The orphaned young man takes on the role of investigator and gradually assembles the clues to understand why these women were targeted and who is responsible for their deaths. At the same time, he makes discoveries about his own past which change his perception of his parents, and lead him to make a life-and-death decision of his own. The nub of the story revolves around the manipulation of others and the moral and physical consequences of that abuse of trust. There’s even a ‘with great power comes great responsibility’ moment, when the protagonist is taught the skills of lock-picking and must then make clear-cut judgments about when it is acceptable to do the wrong thing for the right reason.
Neatly translated into easy-flowing English, this is an entertaining who/howdunnit, laced with plenty of intriguing Japanese urban culture. It’s set in the late 1980s so pre-dates the Net, mobile phones and the like, but manages to incorporate some sinister technological developments in the sub-plots.
I enjoyed the typical ‘coming of age’ aspects of the tale rather less than the mystery itself which was cleverly constructed and artfully revealed. The main plot is entertaining and intriguing but the sub-plot about Japan’s social troubles with bullying among young people doesn’t interest me much: maybe I’ve just encountered this theme too often in recent years. I also found the deluge of characters’ names and identities in the opening chapters a little tricky to deal with – we meet about two dozen people in the space of 40 pages and keeping them all straight wasn’t easy.

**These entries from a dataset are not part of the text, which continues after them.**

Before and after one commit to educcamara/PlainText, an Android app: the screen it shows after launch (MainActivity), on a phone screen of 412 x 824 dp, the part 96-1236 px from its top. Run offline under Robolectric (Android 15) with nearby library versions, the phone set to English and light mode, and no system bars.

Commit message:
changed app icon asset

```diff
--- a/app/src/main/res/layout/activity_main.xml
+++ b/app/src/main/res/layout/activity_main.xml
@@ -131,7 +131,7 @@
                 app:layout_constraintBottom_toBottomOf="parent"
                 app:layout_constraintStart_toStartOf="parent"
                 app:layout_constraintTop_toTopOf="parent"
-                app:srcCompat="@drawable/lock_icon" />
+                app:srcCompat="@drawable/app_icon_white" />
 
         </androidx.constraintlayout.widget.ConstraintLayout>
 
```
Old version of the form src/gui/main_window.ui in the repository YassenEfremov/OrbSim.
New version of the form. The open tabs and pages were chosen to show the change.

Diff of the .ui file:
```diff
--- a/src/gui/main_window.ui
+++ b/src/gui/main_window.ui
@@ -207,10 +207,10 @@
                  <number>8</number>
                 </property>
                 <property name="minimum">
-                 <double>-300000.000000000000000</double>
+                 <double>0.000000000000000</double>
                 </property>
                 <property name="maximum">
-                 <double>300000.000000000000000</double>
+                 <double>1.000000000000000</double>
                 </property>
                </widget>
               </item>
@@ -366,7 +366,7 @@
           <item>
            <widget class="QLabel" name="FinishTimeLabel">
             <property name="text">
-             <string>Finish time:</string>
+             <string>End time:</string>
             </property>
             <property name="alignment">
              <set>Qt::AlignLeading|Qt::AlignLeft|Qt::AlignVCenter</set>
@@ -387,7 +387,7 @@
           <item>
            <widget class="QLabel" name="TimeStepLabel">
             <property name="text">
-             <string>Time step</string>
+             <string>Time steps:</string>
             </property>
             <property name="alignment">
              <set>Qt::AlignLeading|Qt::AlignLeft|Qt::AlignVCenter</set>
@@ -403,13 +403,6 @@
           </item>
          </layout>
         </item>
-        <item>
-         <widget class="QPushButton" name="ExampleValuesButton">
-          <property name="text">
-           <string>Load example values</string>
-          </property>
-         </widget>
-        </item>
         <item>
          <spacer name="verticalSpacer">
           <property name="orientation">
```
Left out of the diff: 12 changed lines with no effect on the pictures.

The unconventional ending and the multi-layered moral messages of the story were more than enough to make up for that initial bewilderment. It also provides fascinating insights into Japanese culture, morality and society, even if things have moved on somewhat since it was written.
Reviewed by Rowena Hoseason
The Devil’s Whisper by Miyuki Miyabe is available in paperback